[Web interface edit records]
========================
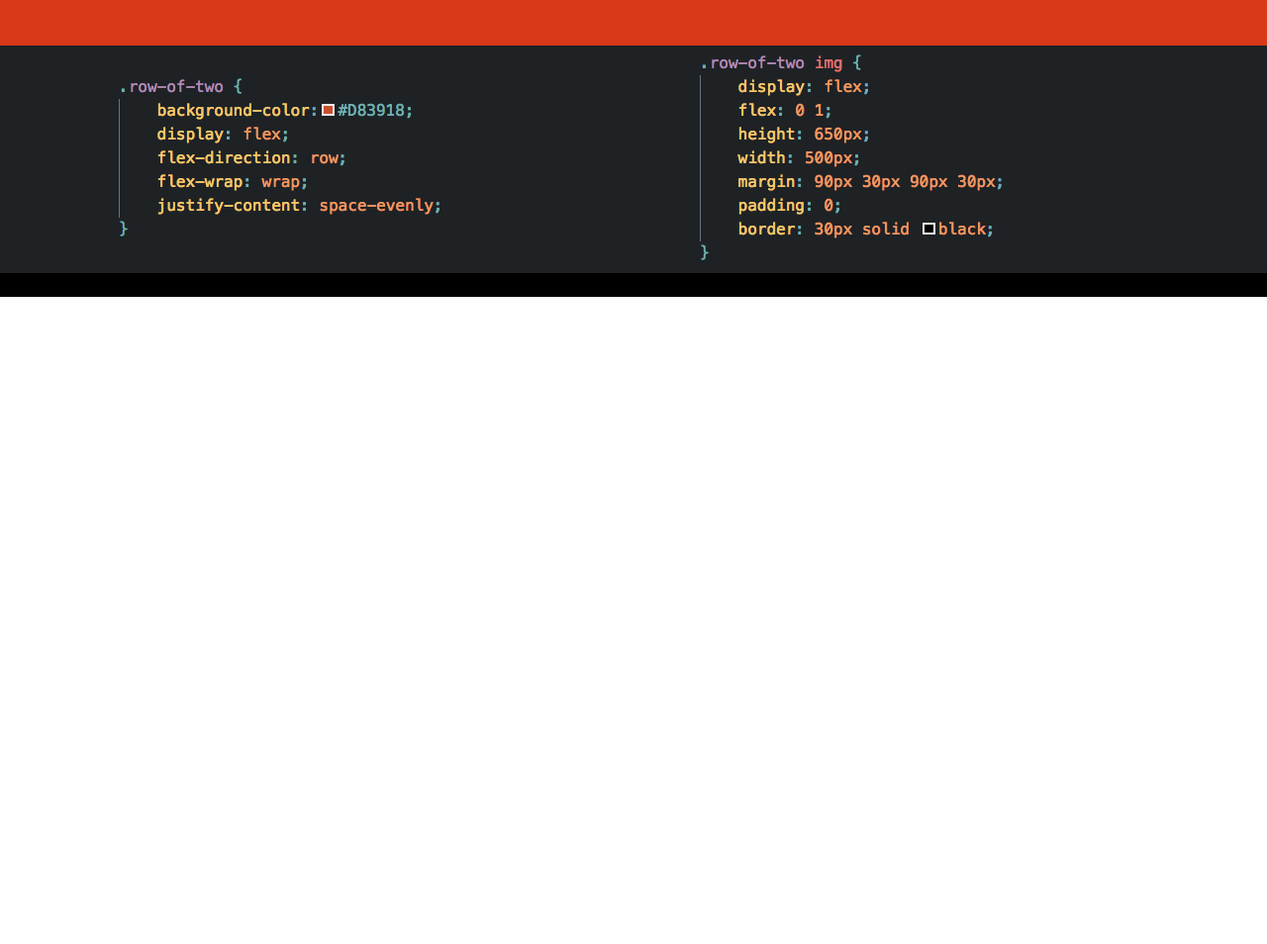
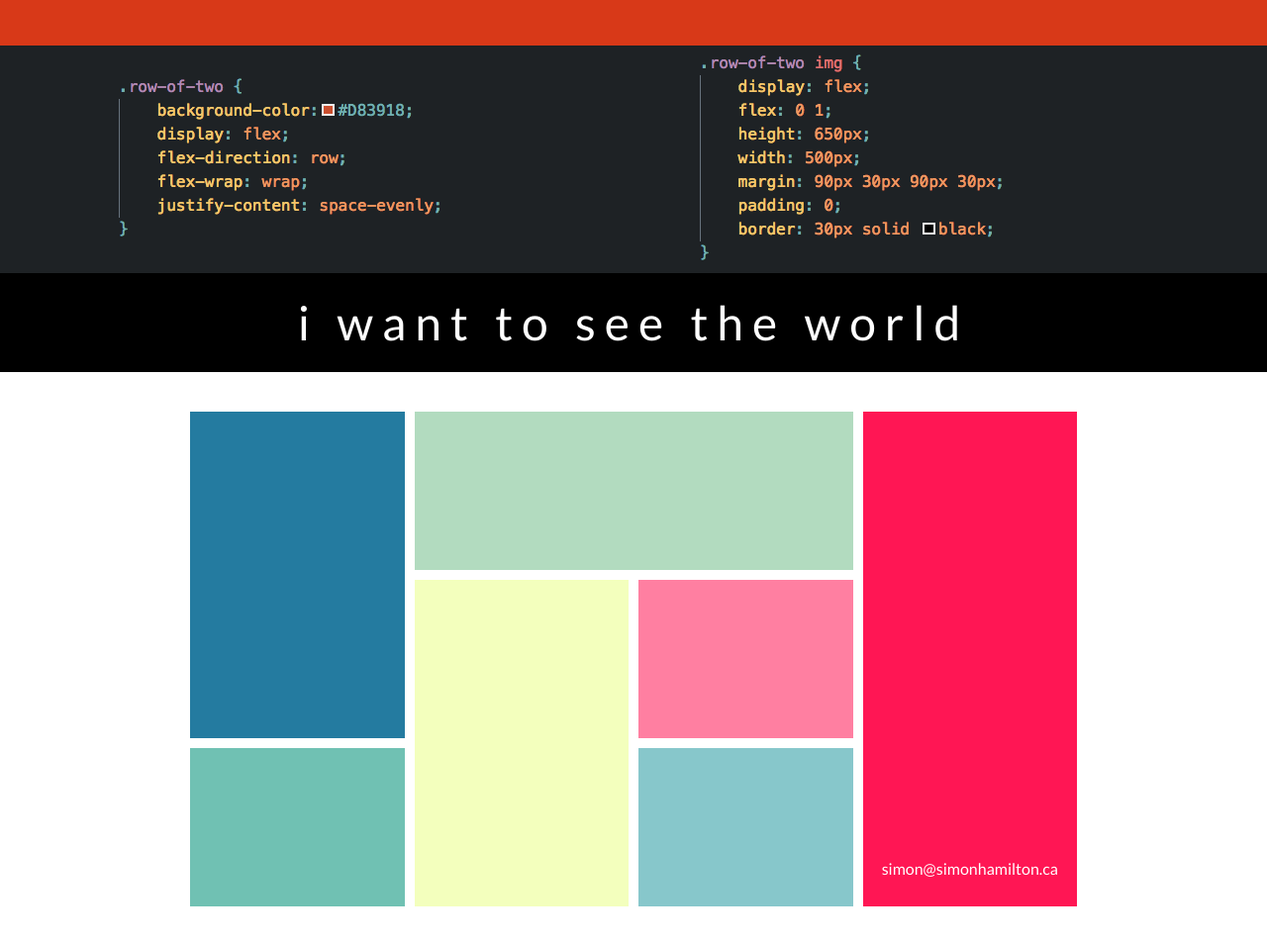
Before and after one commit to swiftsimon/swiftsimon.github.io, a plain HTML site: page index.html in a window 1280 px wide. Shown: the part 1584-2538 px from the top of the page at 99% size. Before the commit the page ends 1884 px from the top, so only its background shows below. Drawn offline with Linux system fonts and the light colour scheme.

Commit message:
css grid squares

```diff
--- a/css/styles.css
+++ b/css/styles.css
@@ -98,23 +98,23 @@ body {
     justify-content: space-between;
     align-items: center;
     /* background-color: #8D6E2E; */
-    background-color: black;
+    background-color: #f3ffbd;
 }
 
-.wide-btn {
+.wideBtn {
     position: relative;
     width: 100%;
     text-align: center;
-    background-color: rgb(2, 2, 61);
+    background-color: black;
     height: 100px;
     font-size: 3em;
     padding-top: 14px;
     letter-spacing: 9px;
-
+    color: white;
 }
 
-.wide-btn:hover {
-    color: rgb(177, 175, 175);
+.wideBtn:hover {
+    color: #6f7456;
 }
 
 
@@ -122,11 +122,71 @@ body {
     width: 80%;
     display: none;
     border: 70px solid black;
-    margin-top: 50px;
+    margin: 50px 0 50px 0;
+}
 
+.container {
+    background-color: white;
+    width: 70vw;
+    height: 500px;
+    margin: 40px auto;
+
+    display: grid;
+    grid-template-rows: repeat(3, 1fr);
+    grid-template-columns: repeat(4, 1fr);
+    grid-gap: 10px;
+}
+
+.item1 {
+    background-color: #247ba0;
+    grid-row: 1 / 3;
+    grid-column: 1 / 2;
+}
+.item2 {
+    background-color: #70c1b3;
+    grid-row: 3 / 4;
+    grid-column: 1 / 2;
+}
+.item3 {
+    background-color: #b2dbbf;
+    grid-row: 1 / 2;
+    grid-column: 2 / 4;
+}
+.item4 {
+    background-color: #f3ffbd;
+    grid-row: 2 / 4;
+    grid-column: 2 / 3;
+}
+.item5 {
+    background-color: #ff1654;
+    grid-row: 1 / 4;
+    grid-column: 4 / 5;
+
+    color: white;
+    text-align: center;
+    padding-top: 450px;
+}
+.item6 {
+    background-color: #87c7cb;
+    grid-row: 3 / 4;
+    grid-column: 3 / 4;
+}
+.item7 {
+    background-color: #ff7fa1;
+    grid-row: 2 / 3;
+    grid-column: 3 / 4;
 }
 
 
+
+
+
+
+
+.footer {
+    background-color: white;
+    height: 50px;
+}
 
 @media only screen and (max-width: 1260px) {
     .header-primary-main {
--- a/index.html
+++ b/index.html
@@ -49,6 +49,17 @@
             </div>
             <img id="map" class="hidden" src="img/map.jpg" />
         </div>
+        <div class="container">
+            <div class="item item1"></div>
+            <div class="item item2"></div>
+            <div class="item item3"></div>
+            <div class="item item4"></div>
+            <div class="item item5">simon@simonhamilton.ca</div>
+            <div class="item item6"></div>
+            <div class="item item7"></div>
+        </div>
+
+        <div class="footer"></div>
   <script src="app/scripts.js"></script>
 </body>
 </html>
```
Also changed, not shown: app/scripts.js (+0 -7 lines).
========================
### TASK
Return only the number of lines in the data that contain "repeat".

### WRITTEN SOLUTION
2